In recent months I have increasingly been reflecting on the importance of big picture thinking. By “big picture thinking” I mean taking the long view with decision making.
“Working on the business” and “working in the business”
A number of years back there was a really good book out called “The E Myth” by Michael E Gerber. He talked extensively about “working in the business” and “working on the business”. This is a balancing act for most performers and creative artists. The performance is working in the business, getting promotion and attention for gigs and exposure is working on the business. Many people miss the second aspect of this, sometimes with disastrous results. The challenge for business owners and performers is balancing time and money and this is central to working on the business.
The World of Music
A well respected festival recently announced that it was looking for sponsorship, to keep it going after announcing that this was going to be the last year. By all accounts the event was popular and had even sold out in previous years. It also had attracted artists from overseas. In a local newspaper article the promoter commented
“We’ve never been in this to make money – it’s not a business, it’s a club”
I understand the sentiment and applaud anyone who is engaged in any creative endeavors, but in order for such events to survive, the business aspect of managing time and money is essential. This does not mean taking on the persona of Gordon Gekko in Wall Street quoting “Greed is good” but rather thinking about all the details needed to make such events commercially viable. I wish the organizers the best of luck but in recent years this is not the only festival to struggle financially. I appreciate this comment probably won’t win me any friends but attention to business details and big picture considerations mean that such creative opportunities stand the test of time.
In the music world there are patterns of black and white thinking where sometimes good opportunities can be missed. Seasoned performers have learned the business aspect of being a musician and/or have somebody to take care of that for themselves. A common challenge is being able to properly balance time and money. This means creating a predictable income stream.
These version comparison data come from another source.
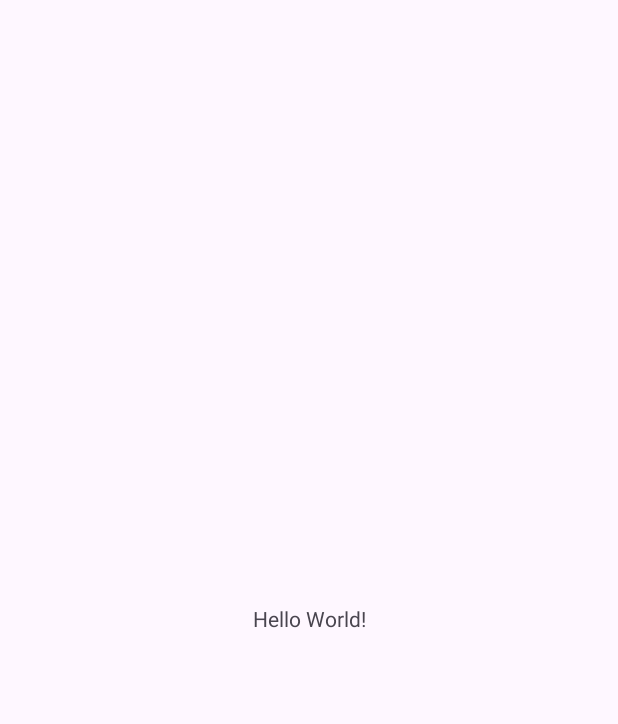
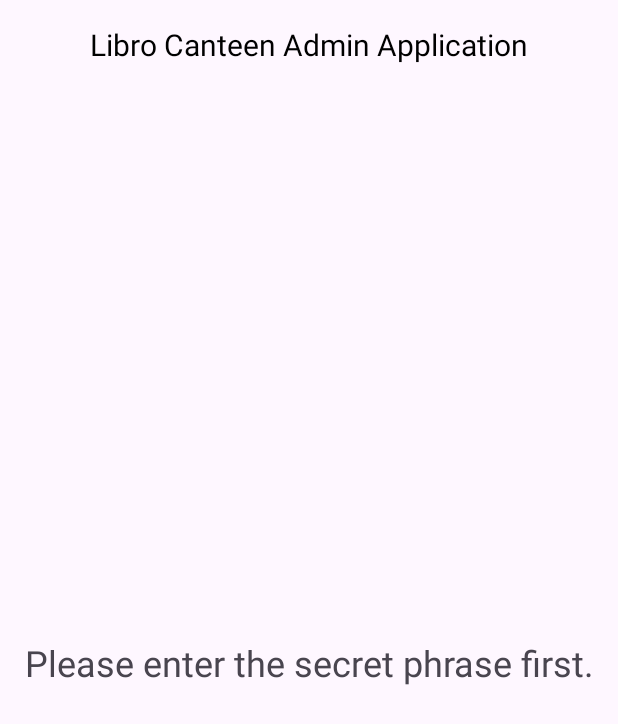
Before and after one commit to ChocolateMaltk/CanteenAdmin, an Android app: the screen it shows after launch (InitialActivity), on a phone screen of 412 x 824 dp. Before the commit the part shown is almost empty. Shown: the top 724 px of the screen. Run offline under Robolectric (Android 15) with nearby library versions, the phone set to English and light mode, and no system bars.

Commit message:
Admin credentials

```diff
--- a/app/src/main/AndroidManifest.xml
+++ b/app/src/main/AndroidManifest.xml
@@ -17,7 +17,6 @@
             android:exported="true">
             <intent-filter>
                 <action android:name="android.intent.action.MAIN" />
-
                 <category android:name="android.intent.category.LAUNCHER" />
             </intent-filter>
         </activity>
--- a/app/src/main/java/id/librocanteen/adminapp/FirebaseSettings.kt
+++ /dev/null
@@ -1,8 +0,0 @@
-package id.librocanteen.adminapp
-
-class Settings {
-    val maxVendors : Int = 32
-    val appTitle: String ="Libro Canteen" // Feel free to change to something else.
-    val appVersion: String = "0.0.1a"
-    val secretPhrase: String = "$?zx-cvm-#$21-klm" // Generate your own secret phase and replace this accordingly. The code on the left is used for encryption upon initially launching the app.
-}
--- a/app/src/main/java/id/librocanteen/adminapp/InitialActivity.kt
+++ b/app/src/main/java/id/librocanteen/adminapp/InitialActivity.kt
@@ -1,75 +1,14 @@
 package id.librocanteen.adminapp
 
-import android.content.Context
-import android.content.SharedPreferences
 import android.os.Bundle
-import android.widget.Toast
-import androidx.appcompat.app.AlertDialog
 import androidx.appcompat.app.AppCompatActivity
 
+
 class InitialActivity : AppCompatActivity() {
-
-    private val sharedPrefName = "AdminPrefs"
-    private val secretCodeKey = "secret_code_validated"
-
-    private lateinit var settings: Settings
-
     override fun onCreate(savedInstanceState: Bundle?) {
         super.onCreate(savedInstanceState)
         setContentView(R.layout.activity_initial)
-
-        settings = Settings()
-
-        if (!isSecretCodeValidated()) {
-            showSecretCodeDialog()
-        }
     }
 
-    private fun isSecretCodeValidated(): Boolean {
-        val sharedPreferences: SharedPreferences = getSharedPreferences(sharedPrefName, Context.MODE_PRIVATE)
-        // Default value is false, meaning secret code hasn't been validated yet
-        return sharedPreferences.getBoolean(secretCodeKey, false)
-    }
 
-    private fun showSecretCodeDialog() {
-        val builder = AlertDialog.Builder(this)
-        builder.setTitle("Enter Secret Code")
-
-        // Set up the input field for the secret code
-        val input = android.widget.EditText(this)
-        builder.setView(input)
-
-        // Make the dialog non-cancelable
-        builder.setCancelable(false)
-
-        builder.setPositiveButton("OK") { dialog, which ->
-            val enteredCode = input.text.toString()
-
-            // Check if the entered code matches the secret phrase
-            if (enteredCode == settings.secretPhrase) {
-                saveSecretCodeValidation(true)
-                Toast.makeText(applicationContext, "Secret Code Validated", Toast.LENGTH_SHORT).show()
-            } else {
-                // If the code is incorrect, clear the input and show a toast message
-                input.text.clear()  // Clear the EditText
-                Toast.makeText(applicationContext, "Invalid Code! Try again.", Toast.LENGTH_SHORT).show()
-                showSecretCodeDialog() // Show the dialog again
-            }
-        }
-
-        builder.setNegativeButton("Cancel") { dialog, which ->
-            Toast.makeText(applicationContext, "Canceled", Toast.LENGTH_SHORT).show()
-            finish()  // Close the activity if canceled
-        }
-
-        builder.show()
-    }
-
-    private fun saveSecretCodeValidation(isValid: Boolean) {
-        val sharedPreferences: SharedPreferences = getSharedPreferences(sharedPrefName, Context.MODE_PRIVATE)
-        with(sharedPreferences.edit()) {
-            putBoolean(secretCodeKey, isValid)
-            apply()
-        }
-    }
 }
--- /dev/null
+++ b/app/src/main/java/id/librocanteen/adminapp/LoginFragment.kt
@@ -0,0 +1,85 @@
+package id.librocanteen.adminapp
+
+import android.content.Context
+import android.content.SharedPreferences
+import android.os.Bundle
+import android.widget.EditText
+import android.widget.Toast
+import androidx.appcompat.app.AlertDialog
+import androidx.fragment.app.Fragment
+import androidx.navigation.NavController
+import androidx.navigation.fragment.findNavController
+import id.librocanteen.adminapp.R
+
+class LoginFragment : Fragment(R.layout.fragment_login) {
+
+    private val sharedPrefName = "AdminPrefs"
+    private val secretCodeKey = "secret_code_validated"
+    private lateinit var settings: Settings
+    private lateinit var navController: NavController
+
+    override fun onCreate(savedInstanceState: Bundle?) {
+        super.onCreate(savedInstanceState)
+
+        settings = Settings()
+        navController = findNavController()
+
+        showSecretCodeDialog()
+
+        // Check if the secret code is already validated
+        if (!isSecretCodeValidated()) {
+            // If not validated, show the dialog for code entry
+            showSecretCodeDialog()
+        }
+    }
+
+    private fun isSecretCodeValidated(): Boolean {
+        val sharedPreferences: SharedPreferences = requireContext().getSharedPreferences(sharedPrefName, Context.MODE_PRIVATE)
+        return sharedPreferences.getBoolean(secretCodeKey, false)
+    }
+
+    private fun showSecretCodeDialog() {
+        val builder = AlertDialog.Builder(requireContext())
+        builder.setTitle("Enter Secret Code")
+
+        // Set up the input field for the secret code
+        val input = EditText(requireContext())
+        builder.setView(input)
+
+        builder.setCancelable(false)
+
+        builder.setPositiveButton("OK") { dialog, which ->
+            val enteredCode = input.text.toString()
+
+            if (enteredCode == settings.secretPhrase) {
+                saveSecretCodeValidation(true)
+                Toast.makeText(requireContext(), "Secret Code Validated", Toast.LENGTH_SHORT).show()
+                // After validation, proceed with navigation
+                navigateToNextScreen()
+            } else {
+                input.text.clear()
+                Toast.makeText(requireContext(), "Invalid Code! Try again.", Toast.LENGTH_SHORT).show()
+                showSecretCodeDialog()  // Keep showing the dialog until validated
+            }
+        }
+
+        builder.setNegativeButton("Cancel") { dialog, which ->
+            Toast.makeText(requireContext(), "Canceled", Toast.LENGTH_SHORT).show()
+            requireActivity().finish()
+        }
+
+        builder.show()
+    }
+
+    private fun saveSecretCodeValidation(isValid: Boolean) {
+        val sharedPreferences: SharedPreferences = requireContext().getSharedPreferences(sharedPrefName, Context.MODE_PRIVATE)
+        with(sharedPreferences.edit()) {
+            putBoolean(secretCodeKey, isValid)
+            apply()
+        }
+    }
+
+    private fun navigateToNextScreen() {
+        navController.navigate(R.id.benedictionFragment)
+    }
+}
--- /dev/null
+++ b/app/src/main/java/id/librocanteen/adminapp/Settings.kt
@@ -0,0 +1,9 @@
+package id.librocanteen.adminapp
+
+class Settings {
+    val maxVendors : Int = 32
+    val appTitle: String ="Libro Canteen" // Feel free to change to something else.
+    val appVersion: String = "0.0.1a"
+    val secretPhrase: String = "ushiwakamaru" // Generate your own secret phase and replace this accordingly. The code on the left is used for encryption upon initially launching the app.
+    val maxAdmins: Int = 1
+}
--- a/app/src/main/res/layout/activity_initial.xml
+++ b/app/src/main/res/layout/activity_initial.xml
@@ -1,19 +1,39 @@
 <?xml version="1.0" encoding="utf-8"?>
-<androidx.constraintlayout.widget.ConstraintLayout xmlns:android="http://schemas.android.com/apk/res/android"
+<androidx.constraintlayout.widget.ConstraintLayout
+    xmlns:android="http://schemas.android.com/apk/res/android"
     xmlns:app="http://schemas.android.com/apk/res-auto"
     xmlns:tools="http://schemas.android.com/tools"
-    android:id="@+id/main"
+    android:id="@+id/InitialActivity"
     android:layout_width="match_parent"
     android:layout_height="match_parent"
     tools:context=".InitialActivity">
 
+    <!-- Application Name Text -->
+
     <TextView
+        android:id="@+id/appNameText"
         android:layout_width="wrap_content"
         android:layout_height="wrap_content"
-        android:text="Hello World!"
-        app:layout_constraintBottom_toBottomOf="parent"
+        android:layout_marginTop="16dp"
+        android:textColor="@color/black"
+        android:textSize="20sp"
+        android:text="@string/formal_app_name"
         app:layout_constraintEnd_toEndOf="parent"
         app:layout_constraintStart_toStartOf="parent"
         app:layout_constraintTop_toTopOf="parent" />
 
+    <androidx.fragment.app.FragmentContainerView
+        android:id="@+id/fragmentContainerView"
+        android:name="androidx.navigation.fragment.NavHostFragment"
+        android:layout_width="0dp"
+        android:layout_height="0dp"
+        android:layout_marginTop="16dp"
+        app:defaultNavHost="true"
+        app:layout_constraintTop_toBottomOf="@id/appNameText"
+        app:layout_constraintStart_toStartOf="parent"
+        app:layout_constraintEnd_toEndOf="parent"
+        app:layout_constraintBottom_toBottomOf="parent"
+        app:navGraph="@navigation/nav_graph"
+        tools:layout_editor_absoluteX="1dp"
+        tools:layout_editor_absoluteY="52dp" />
 </androidx.constraintlayout.widget.ConstraintLayout>
--- /dev/null
+++ b/app/src/main/res/layout/fragment_login.xml
@@ -0,0 +1,16 @@
+<?xml version="1.0" encoding="utf-8"?>
+<FrameLayout xmlns:android="http://schemas.android.com/apk/res/android"
+    xmlns:tools="http://schemas.android.com/tools"
+    android:layout_width="match_parent"
+    android:layout_height="match_parent"
+    tools:context=".LoginFragment">
+
+    <!-- TODO: Update blank fragment layout -->
+    <TextView
+        android:layout_width="match_parent"
+        android:layout_height="match_parent"
+        android:text="@string/secretPhraseHint"
+        android:textSize="24sp"
+        android:gravity="center"/>
+
+</FrameLayout>
--- /dev/null
+++ b/app/src/main/res/navigation/nav_graph.xml
@@ -0,0 +1,18 @@
+<?xml version="1.0" encoding="utf-8"?>
+<navigation xmlns:android="http://schemas.android.com/apk/res/android"
+    xmlns:app="http://schemas.android.com/apk/res-auto"
+    xmlns:tools="http://schemas.android.com/tools"
+    android:id="@+id/nav_graph"
+    startDestination="@id/loginFragment"
+    app:startDestination="@id/loginFragment">
+    <fragment
+        android:id="@+id/loginFragment"
+        android:name="id.librocanteen.adminapp.LoginFragment"
+        android:label="fragment_login"
+        tools:layout="@layout/fragment_login" />
+    <fragment
+        android:id="@+id/benedictionFragment"
+        android:name="id.librocanteen.adminapp.BenedictionFragment"
+        android:label="fragment_benediction"
+        tools:layout="@layout/fragment_benediction" />
+</navigation>
--- /dev/null
+++ b/app/src/main/res/values/dimens.xml
@@ -0,0 +1,5 @@
+<resources>
+    <!-- Default screen margins, per the Android Design guidelines. -->
+    <dimen name="fragment_horizontal_margin">16dp</dimen>
+    <dimen name="fragment_vertical_margin">16dp</dimen>
+</resources>
--- a/app/src/main/res/values/strings.xml
+++ b/app/src/main/res/values/strings.xml
@@ -1,3 +1,11 @@
 <resources>
     <string name="app_name">UAS_AdminApplication</string>
+    <string name="formal_app_name">Libro Canteen Admin Application</string>
+    <string name="register">Register</string>
+    <string name="login">Login</string>
+    <string name="loginOrRegister">Login / Register</string>
+    <string name="gateway">AdminGateway</string>
+    <string name="secretPhraseHint">Please enter the secret phrase first.</string>
+    <!-- TODO: Remove or change this placeholder text -->
+    <string name="hello_blank_fragment">Hello blank fragment</string>
 </resources>
--- a/app/src/main/res/values/themes.xml
+++ b/app/src/main/res/values/themes.xml
@@ -1,8 +1,6 @@
 <resources xmlns:tools="http://schemas.android.com/tools">
     <!-- Base application theme. -->
     <style name="Base.Theme.UAS_AdminApplication" parent="Theme.Material3.DayNight.NoActionBar">
-        <!-- Customize your light theme here. -->
-        <!-- <item name="colorPrimary">@color/my_light_primary</item> -->
     </style>
 
     <style name="Theme.UAS_AdminApplication" parent="Base.Theme.UAS_AdminApplication" />
--- a/build.gradle.kts
+++ b/build.gradle.kts
@@ -2,4 +2,5 @@
 plugins {
     alias(libs.plugins.android.application) apply false
     alias(libs.plugins.kotlin.android) apply false
+    id("com.google.gms.google-services") version "4.4.2" apply false
 }
```
Also changed, not shown: app/build.gradle.kts (+19 -0 lines), app/src/main/java/id/librocanteen/adminapp/BenedictionFragment.kt (added, +138 -0 lines), app/src/main/res/layout/fragment_benediction.xml (added, +71 -0 lines), gradle/libs.versions.toml (+11 -0 lines), 1 other file.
My own experience of being in a band is that managing time is a major issue. Its easy to be busy, but unproductive and many performers live literally hand to mouth. There’s nothing wrong with this, especially if you are following your dream, but its helpful to ensure some common sense is also factored into the proceedings. One of the main issues performers report is playing live and especially being paid for live gigs. I admire anyone trying to earn a living purely from music. Many attempt this, but from what I see few really succeed. When I had Tim Booth stay last year at my house during his international tour, he gave me a terrific breakdown of what an artist selling out 1300 – 20,000 stadiums could expect in terms of income and what it means to be “a signed artist” Most aspiring musicians are of course way off achieving such heights.
Social media influence?
I blogged about the use of social media recently, which can be a blessing or a curse. On of
the side effects of social media is that it easily distorts public perception. A person can have hundreds or thousands of FB friends, but probably few of these will be known in real life. Similarly likes for posts can easily be manipulated for effect. None of this is of course new, but worth bearing in mind. This distortions can make for a lack of critical thinking and sometimes there are hilarious claims made about event attendance on such platforms that remind me of the Trump ceremony in the USA.
As Groucho Marx was wonderfully quoted as saying
“Who are you going to believe, me or your own eyes?”
In the music world I suspect the idea of instant success with talent shows has not helped. In niche music communities there can be a distorted perception that a market is way bigger than it actually is. Let me be clear I love many niche music markets like blues, original uke based music and other examples, but often these are much smaller markets than many may imagine. Of course in some niche concerns the social aspect is more important than the actual music and its more about a sense of community where folks will often talk about “finding my tribe”
A community is generally defined in the following manner
“1 .a group of people living in the same place or having a particular characteristic in common.”Montreal’s Italian community”synonyms: group, section, body, company, set, circle, clique, coterie, ring, band, faction;
2.the condition of sharing or having certain attitudes and interests in common.”
Although in music circles, folk, jazz, blues, uke, people talk about “the community” its in my view more accurate to refer to a number of groups which have as many interests in common as those not especially in common such as completing business interests! I suggested to an online group that this would be a good subject and was met with a comment (I’ll paraphrase) “That will put the cat among the pigeons!”
My point however is not just to provoke discussion for discussion’s sake but rather for people to get past the generalizations and ask the tougher questions. I respectfully suggest that such orientations are not only healthy but also genuinely help people think outside the box, regardless of whether you are either feline a feathered vertebrate…